#1230000
That was the one I was just watching Derek, I found it interesting. I like that kerfing chisel - I just use a small and otherwise unused card scraper myself but it looks like yours has an order of magnitude more usability. I was projecting a lot during the cleanup of the pinboard though - if I was using a chisel like that, the odds are just north of 100% that I'd slip, come off the pinboard with some velocity and proceed to mortice out my own appendix (I have a few T-shirts with holes dead center in the chest from learning this while making the workbench).
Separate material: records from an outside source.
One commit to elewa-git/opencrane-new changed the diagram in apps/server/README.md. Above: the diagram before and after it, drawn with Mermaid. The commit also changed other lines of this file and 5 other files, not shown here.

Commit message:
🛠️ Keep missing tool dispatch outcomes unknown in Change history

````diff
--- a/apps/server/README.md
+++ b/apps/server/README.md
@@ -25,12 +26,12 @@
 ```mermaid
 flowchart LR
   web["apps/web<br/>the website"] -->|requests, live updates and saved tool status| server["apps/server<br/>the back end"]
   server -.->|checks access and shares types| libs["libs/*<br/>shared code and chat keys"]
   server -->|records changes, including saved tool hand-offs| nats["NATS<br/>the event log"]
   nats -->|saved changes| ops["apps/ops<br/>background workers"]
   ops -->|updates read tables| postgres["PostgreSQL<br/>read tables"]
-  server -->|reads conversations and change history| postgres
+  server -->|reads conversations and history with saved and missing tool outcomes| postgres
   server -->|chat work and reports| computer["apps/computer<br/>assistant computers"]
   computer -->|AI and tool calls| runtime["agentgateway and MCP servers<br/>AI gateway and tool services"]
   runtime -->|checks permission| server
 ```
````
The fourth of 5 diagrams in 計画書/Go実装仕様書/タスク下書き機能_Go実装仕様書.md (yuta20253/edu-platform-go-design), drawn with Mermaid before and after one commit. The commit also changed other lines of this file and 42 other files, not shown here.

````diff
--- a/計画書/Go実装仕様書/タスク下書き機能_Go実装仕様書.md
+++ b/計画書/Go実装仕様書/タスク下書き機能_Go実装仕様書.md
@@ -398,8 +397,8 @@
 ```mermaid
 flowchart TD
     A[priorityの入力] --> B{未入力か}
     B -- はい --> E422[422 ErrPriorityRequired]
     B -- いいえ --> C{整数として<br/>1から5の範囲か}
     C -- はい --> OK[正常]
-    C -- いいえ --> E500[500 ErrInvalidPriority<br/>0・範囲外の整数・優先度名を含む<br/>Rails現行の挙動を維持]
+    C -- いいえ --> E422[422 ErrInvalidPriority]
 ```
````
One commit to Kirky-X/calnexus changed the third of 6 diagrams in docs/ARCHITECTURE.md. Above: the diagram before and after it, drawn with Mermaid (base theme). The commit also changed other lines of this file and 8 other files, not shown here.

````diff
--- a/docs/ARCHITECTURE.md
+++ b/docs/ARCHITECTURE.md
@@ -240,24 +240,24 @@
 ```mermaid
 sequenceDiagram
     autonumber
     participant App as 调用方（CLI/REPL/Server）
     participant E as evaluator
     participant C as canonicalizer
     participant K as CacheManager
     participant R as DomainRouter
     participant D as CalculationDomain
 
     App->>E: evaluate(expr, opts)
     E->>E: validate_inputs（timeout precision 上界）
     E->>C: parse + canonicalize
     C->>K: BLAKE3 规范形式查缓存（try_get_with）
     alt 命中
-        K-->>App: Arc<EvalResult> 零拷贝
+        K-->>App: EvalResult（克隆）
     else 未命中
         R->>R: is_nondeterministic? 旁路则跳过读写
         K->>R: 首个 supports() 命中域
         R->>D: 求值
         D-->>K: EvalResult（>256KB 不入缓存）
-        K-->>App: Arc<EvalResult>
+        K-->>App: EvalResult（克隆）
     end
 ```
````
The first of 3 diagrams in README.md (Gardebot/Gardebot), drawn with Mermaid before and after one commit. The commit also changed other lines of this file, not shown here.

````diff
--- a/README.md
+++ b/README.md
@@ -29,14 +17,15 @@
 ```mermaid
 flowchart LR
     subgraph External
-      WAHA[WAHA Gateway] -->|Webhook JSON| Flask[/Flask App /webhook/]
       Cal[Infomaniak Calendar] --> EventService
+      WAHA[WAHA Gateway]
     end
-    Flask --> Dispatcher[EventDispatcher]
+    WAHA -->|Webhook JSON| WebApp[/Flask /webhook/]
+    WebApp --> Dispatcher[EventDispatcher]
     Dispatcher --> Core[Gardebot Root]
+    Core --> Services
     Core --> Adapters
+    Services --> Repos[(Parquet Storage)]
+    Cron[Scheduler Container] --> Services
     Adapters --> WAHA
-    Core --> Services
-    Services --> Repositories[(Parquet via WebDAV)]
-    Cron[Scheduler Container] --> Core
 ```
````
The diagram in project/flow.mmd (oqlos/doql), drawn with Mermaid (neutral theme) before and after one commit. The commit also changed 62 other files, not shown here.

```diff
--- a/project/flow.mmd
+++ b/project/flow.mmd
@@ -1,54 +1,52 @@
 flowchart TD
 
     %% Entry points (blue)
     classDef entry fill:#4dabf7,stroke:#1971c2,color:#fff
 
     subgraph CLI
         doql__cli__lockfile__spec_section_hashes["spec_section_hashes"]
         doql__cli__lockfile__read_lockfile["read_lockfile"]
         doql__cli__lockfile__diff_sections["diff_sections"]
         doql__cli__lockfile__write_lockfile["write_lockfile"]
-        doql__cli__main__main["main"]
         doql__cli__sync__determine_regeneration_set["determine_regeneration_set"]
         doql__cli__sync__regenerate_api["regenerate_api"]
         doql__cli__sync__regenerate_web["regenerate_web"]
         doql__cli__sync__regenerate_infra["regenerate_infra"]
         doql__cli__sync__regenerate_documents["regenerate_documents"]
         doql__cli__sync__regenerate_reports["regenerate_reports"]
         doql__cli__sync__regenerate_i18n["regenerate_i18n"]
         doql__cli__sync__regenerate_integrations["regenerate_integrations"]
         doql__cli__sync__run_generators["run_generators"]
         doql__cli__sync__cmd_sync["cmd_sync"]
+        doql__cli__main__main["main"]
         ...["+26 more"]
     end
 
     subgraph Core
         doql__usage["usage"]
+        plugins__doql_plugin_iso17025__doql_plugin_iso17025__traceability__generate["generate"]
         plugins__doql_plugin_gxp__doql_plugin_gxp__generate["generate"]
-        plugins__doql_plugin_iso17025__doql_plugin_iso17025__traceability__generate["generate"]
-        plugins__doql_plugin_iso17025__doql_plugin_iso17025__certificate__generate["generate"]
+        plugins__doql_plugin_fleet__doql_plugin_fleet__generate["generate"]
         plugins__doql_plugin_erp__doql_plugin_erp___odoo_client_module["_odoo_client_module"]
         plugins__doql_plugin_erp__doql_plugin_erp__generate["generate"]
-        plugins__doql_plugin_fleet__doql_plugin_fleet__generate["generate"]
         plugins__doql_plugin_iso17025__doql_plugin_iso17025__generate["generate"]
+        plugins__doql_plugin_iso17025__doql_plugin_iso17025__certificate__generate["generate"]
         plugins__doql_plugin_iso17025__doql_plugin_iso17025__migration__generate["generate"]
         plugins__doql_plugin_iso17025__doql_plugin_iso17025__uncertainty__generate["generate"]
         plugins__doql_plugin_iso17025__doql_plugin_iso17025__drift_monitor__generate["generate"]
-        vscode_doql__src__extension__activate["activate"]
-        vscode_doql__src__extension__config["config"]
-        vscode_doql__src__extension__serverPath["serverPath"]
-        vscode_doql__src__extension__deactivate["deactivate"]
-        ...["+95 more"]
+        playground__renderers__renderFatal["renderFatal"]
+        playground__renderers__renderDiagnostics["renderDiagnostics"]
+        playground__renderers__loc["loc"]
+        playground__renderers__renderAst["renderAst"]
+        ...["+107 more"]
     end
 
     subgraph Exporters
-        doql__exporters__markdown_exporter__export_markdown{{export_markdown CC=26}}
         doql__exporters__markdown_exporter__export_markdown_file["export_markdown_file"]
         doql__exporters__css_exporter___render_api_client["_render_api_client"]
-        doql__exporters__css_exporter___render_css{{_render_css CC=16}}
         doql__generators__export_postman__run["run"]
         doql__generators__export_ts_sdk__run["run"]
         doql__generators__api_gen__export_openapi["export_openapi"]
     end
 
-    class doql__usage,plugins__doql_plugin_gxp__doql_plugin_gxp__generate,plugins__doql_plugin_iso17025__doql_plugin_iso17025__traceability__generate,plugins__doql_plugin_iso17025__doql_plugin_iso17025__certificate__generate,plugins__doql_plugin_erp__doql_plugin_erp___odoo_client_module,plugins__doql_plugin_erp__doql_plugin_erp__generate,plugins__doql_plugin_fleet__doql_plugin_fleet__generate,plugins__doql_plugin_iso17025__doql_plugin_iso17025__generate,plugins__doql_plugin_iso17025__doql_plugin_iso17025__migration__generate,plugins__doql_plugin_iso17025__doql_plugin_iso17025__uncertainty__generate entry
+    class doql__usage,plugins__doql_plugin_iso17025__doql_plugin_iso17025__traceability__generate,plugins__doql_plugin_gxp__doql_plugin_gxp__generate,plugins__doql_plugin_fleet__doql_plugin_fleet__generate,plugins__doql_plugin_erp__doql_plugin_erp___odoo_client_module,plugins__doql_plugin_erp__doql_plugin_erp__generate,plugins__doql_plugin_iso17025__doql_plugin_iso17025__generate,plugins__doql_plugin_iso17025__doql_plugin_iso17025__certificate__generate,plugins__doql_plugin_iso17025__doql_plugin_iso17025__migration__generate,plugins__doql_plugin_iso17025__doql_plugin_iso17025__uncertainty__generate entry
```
It's a lovely piece of work and it's interesting seeing it coming together - things like that beveled flat to let the side meet the front at a right angle are new tricks to me.